**YOUR INSTRUCTIONS:**
Return, from the material below, each line in which the word "master" is present.

**DATA TO PROCESS:**
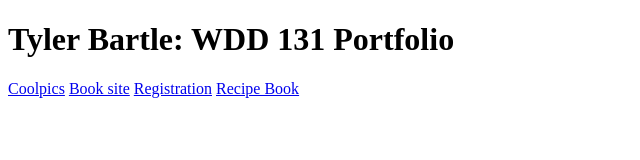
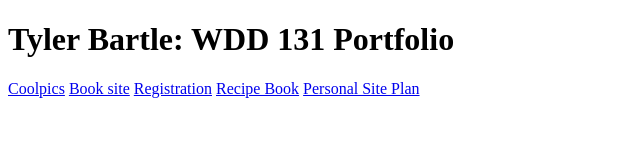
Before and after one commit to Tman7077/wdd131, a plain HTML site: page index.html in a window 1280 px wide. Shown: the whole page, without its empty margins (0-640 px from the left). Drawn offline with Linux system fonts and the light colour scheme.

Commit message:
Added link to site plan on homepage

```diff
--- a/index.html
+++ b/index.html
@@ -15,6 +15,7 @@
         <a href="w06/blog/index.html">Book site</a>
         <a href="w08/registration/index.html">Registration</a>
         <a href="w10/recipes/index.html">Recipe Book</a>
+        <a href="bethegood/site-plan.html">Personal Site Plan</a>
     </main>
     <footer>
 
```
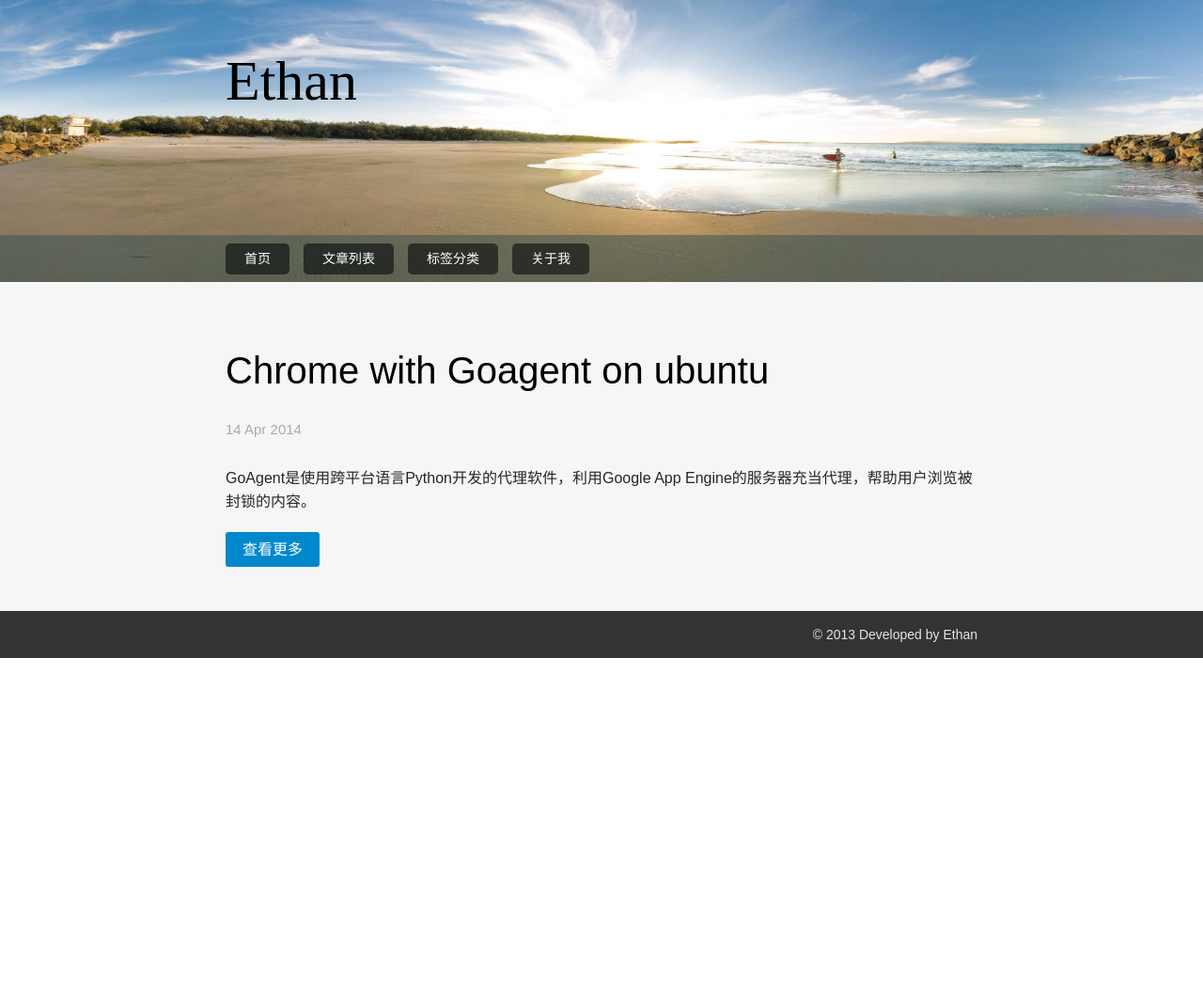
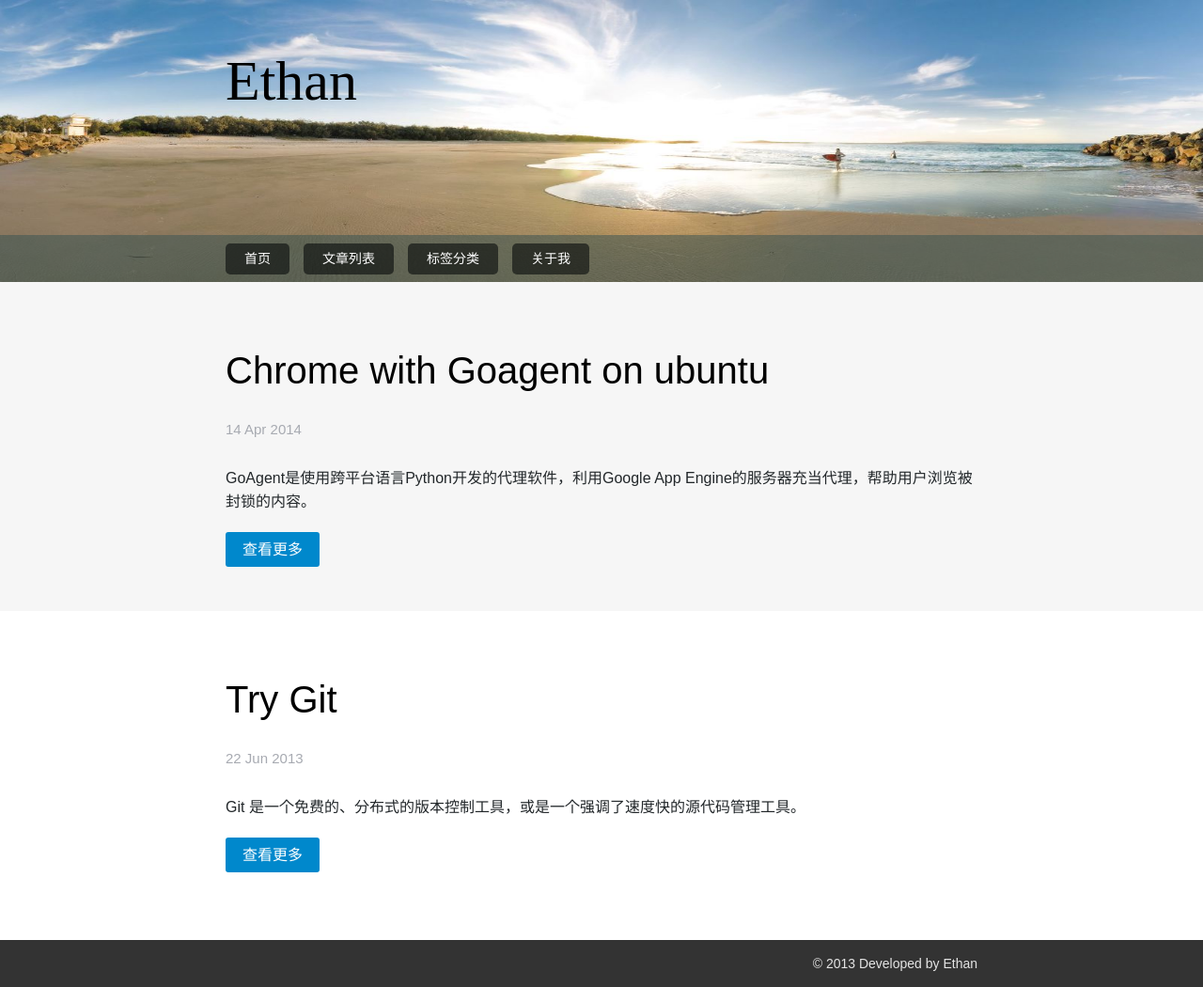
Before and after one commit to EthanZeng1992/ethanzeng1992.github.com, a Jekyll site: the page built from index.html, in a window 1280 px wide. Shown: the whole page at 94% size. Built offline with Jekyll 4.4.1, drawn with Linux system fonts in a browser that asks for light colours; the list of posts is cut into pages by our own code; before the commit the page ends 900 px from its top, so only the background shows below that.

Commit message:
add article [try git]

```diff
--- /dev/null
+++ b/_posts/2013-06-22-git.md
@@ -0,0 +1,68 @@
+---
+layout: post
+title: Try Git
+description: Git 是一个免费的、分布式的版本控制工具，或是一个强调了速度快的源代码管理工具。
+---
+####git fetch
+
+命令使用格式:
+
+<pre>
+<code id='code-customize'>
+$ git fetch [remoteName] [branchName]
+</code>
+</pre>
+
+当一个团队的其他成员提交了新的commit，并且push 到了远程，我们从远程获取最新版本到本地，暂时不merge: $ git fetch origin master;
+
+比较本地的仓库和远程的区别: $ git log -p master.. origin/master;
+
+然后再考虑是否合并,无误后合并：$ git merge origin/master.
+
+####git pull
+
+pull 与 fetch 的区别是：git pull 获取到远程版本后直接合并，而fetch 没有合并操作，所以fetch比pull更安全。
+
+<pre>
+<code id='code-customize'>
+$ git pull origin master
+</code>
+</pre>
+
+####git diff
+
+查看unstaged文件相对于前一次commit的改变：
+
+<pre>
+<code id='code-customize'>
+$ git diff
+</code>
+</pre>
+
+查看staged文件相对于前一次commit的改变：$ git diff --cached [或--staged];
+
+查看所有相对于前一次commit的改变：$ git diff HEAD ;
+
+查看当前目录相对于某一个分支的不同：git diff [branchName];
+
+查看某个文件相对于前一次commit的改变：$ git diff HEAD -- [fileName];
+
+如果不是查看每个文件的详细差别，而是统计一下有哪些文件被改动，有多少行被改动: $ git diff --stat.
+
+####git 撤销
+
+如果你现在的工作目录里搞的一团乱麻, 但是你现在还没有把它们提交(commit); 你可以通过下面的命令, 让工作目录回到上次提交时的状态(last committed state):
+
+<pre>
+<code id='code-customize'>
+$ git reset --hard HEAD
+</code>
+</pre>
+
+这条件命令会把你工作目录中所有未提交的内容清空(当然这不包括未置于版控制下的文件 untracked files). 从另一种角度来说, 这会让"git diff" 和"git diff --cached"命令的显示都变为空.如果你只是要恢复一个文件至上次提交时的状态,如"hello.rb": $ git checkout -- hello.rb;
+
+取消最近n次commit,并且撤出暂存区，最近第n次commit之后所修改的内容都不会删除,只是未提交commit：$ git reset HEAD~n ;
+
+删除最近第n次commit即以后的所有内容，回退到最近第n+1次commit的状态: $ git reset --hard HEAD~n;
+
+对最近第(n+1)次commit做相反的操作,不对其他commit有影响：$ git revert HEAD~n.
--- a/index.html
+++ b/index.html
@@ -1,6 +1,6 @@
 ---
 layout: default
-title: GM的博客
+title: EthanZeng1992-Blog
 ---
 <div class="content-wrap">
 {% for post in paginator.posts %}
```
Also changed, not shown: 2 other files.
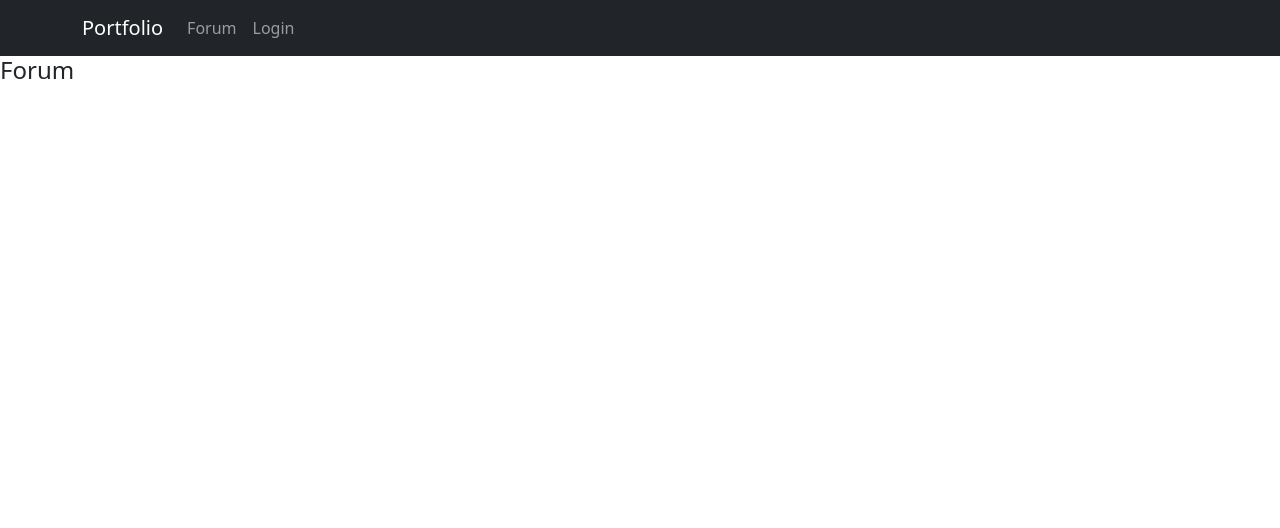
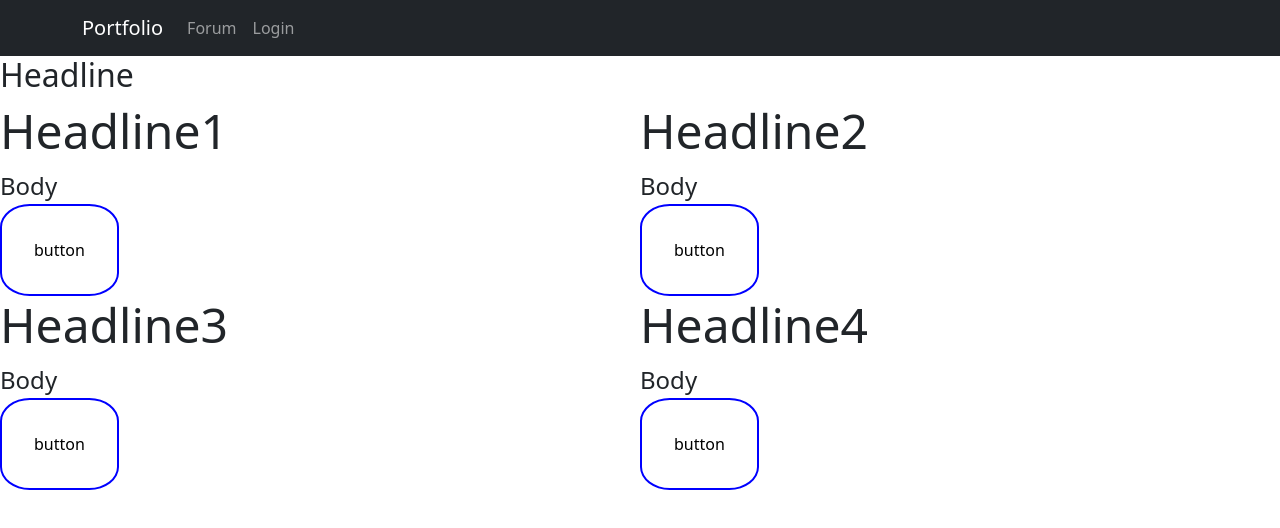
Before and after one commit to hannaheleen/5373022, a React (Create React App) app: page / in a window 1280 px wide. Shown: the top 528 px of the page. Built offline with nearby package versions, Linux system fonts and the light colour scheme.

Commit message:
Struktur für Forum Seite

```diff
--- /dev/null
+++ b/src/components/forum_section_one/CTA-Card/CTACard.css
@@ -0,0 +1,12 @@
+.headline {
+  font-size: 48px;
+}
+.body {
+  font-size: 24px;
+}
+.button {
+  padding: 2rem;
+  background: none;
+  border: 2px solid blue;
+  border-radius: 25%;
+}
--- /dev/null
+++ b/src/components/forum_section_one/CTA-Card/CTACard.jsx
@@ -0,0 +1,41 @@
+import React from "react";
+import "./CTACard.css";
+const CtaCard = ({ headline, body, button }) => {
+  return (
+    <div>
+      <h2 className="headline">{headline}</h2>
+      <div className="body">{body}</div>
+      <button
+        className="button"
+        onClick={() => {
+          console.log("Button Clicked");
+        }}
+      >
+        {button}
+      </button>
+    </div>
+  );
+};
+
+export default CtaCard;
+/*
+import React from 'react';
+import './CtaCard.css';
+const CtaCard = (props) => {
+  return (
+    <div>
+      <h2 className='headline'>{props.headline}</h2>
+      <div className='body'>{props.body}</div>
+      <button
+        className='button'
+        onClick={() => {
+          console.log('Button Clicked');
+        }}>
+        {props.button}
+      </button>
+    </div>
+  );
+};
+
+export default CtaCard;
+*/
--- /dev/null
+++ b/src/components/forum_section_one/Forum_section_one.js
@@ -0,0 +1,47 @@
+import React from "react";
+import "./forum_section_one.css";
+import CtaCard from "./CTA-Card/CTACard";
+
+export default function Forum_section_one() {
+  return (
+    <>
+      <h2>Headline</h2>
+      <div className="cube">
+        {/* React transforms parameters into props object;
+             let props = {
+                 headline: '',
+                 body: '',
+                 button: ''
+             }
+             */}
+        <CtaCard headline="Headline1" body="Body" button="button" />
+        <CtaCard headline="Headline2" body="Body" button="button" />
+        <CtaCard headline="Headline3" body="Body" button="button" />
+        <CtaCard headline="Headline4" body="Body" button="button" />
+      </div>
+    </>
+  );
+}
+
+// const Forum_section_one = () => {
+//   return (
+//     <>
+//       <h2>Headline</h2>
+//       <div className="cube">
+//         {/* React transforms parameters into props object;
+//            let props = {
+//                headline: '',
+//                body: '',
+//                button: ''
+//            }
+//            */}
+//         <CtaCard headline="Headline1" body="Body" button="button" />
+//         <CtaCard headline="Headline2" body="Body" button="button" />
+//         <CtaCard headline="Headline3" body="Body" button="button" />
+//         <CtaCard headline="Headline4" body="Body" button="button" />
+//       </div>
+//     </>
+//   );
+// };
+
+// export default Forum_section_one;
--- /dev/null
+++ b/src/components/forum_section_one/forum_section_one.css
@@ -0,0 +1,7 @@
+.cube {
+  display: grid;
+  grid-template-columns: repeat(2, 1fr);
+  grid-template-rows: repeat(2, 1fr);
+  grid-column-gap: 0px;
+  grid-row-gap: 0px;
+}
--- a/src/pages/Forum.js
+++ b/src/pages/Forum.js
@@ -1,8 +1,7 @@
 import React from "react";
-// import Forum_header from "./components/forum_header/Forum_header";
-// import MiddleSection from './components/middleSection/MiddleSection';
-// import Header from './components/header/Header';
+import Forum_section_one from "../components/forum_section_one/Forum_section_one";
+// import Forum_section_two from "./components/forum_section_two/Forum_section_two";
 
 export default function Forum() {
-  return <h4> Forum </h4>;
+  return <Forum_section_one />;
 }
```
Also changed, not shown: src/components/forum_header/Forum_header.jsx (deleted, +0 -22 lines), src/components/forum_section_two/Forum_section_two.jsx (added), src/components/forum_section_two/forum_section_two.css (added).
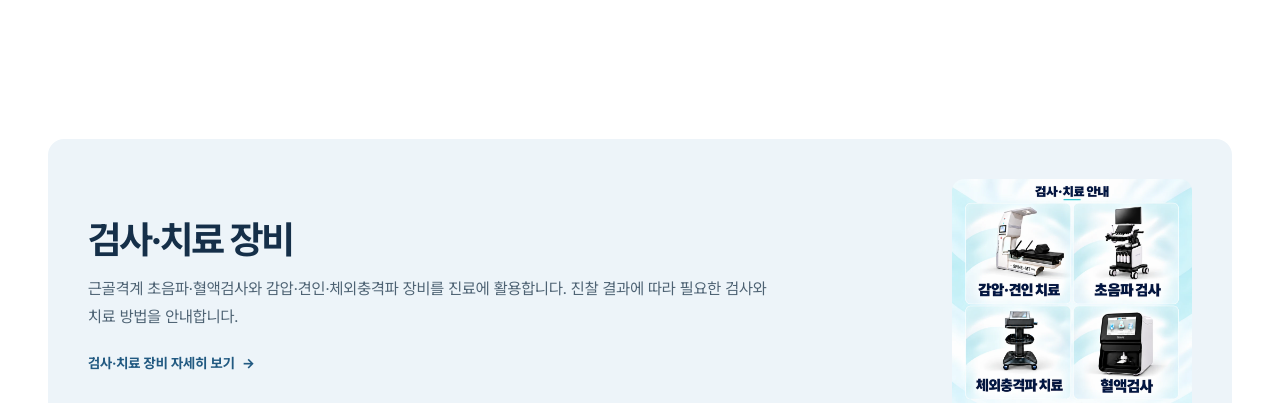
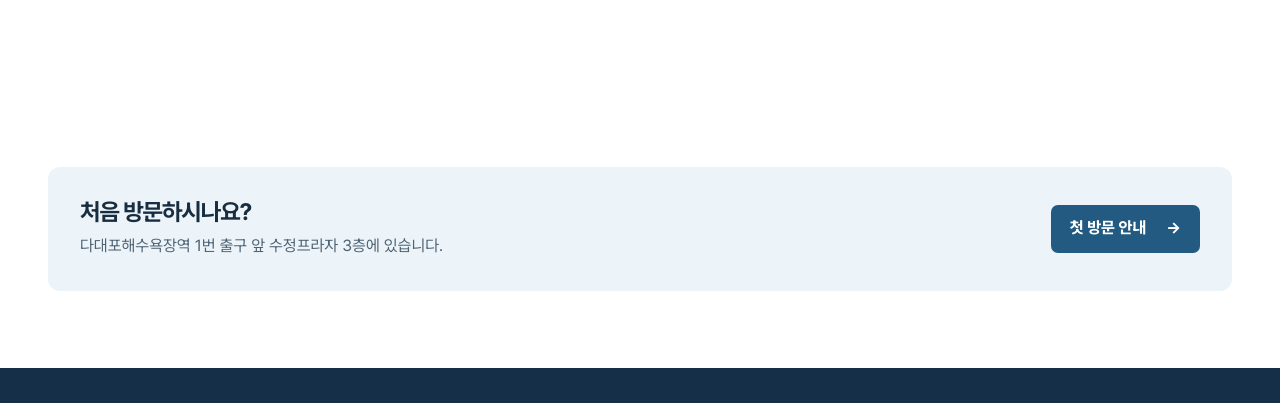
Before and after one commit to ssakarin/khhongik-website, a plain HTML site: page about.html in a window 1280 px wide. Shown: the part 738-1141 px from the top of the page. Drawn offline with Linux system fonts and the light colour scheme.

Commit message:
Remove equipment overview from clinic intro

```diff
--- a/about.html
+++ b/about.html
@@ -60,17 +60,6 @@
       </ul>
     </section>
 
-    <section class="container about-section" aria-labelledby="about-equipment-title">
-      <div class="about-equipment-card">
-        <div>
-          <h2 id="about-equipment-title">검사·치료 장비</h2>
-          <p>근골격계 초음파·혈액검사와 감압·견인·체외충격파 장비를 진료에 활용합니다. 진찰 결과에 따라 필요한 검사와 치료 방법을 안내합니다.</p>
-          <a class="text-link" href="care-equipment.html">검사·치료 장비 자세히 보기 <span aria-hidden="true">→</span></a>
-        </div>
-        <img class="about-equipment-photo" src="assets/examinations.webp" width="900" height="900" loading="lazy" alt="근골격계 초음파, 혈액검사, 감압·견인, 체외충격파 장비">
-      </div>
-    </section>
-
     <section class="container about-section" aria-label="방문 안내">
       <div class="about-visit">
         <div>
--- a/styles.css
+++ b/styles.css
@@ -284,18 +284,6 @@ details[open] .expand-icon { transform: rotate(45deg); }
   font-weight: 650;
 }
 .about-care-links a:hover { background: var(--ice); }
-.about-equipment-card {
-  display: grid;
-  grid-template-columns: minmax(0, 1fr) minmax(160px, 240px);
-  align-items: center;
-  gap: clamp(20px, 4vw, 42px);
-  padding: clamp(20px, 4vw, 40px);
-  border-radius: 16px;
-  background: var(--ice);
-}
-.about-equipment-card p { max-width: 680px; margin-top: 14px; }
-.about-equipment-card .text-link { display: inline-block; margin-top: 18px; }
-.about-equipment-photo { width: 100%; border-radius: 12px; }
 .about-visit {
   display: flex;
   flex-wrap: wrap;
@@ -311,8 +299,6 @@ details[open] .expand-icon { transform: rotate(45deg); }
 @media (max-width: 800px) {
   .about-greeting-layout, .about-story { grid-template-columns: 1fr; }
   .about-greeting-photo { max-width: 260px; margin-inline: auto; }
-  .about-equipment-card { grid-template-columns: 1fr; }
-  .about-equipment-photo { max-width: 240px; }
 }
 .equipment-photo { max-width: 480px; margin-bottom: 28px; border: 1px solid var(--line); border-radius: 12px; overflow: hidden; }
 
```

**ANSWER AREA:**
+当一个团队的其他成员提交了新的commit，并且push 到了远程，我们从远程获取最新版本到本地，暂时不merge: $ git fetch origin master;
+比较本地的仓库和远程的区别: $ git log -p master.. origin/master;
+然后再考虑是否合并,无误后合并：$ git merge origin/master.
+$ git pull origin master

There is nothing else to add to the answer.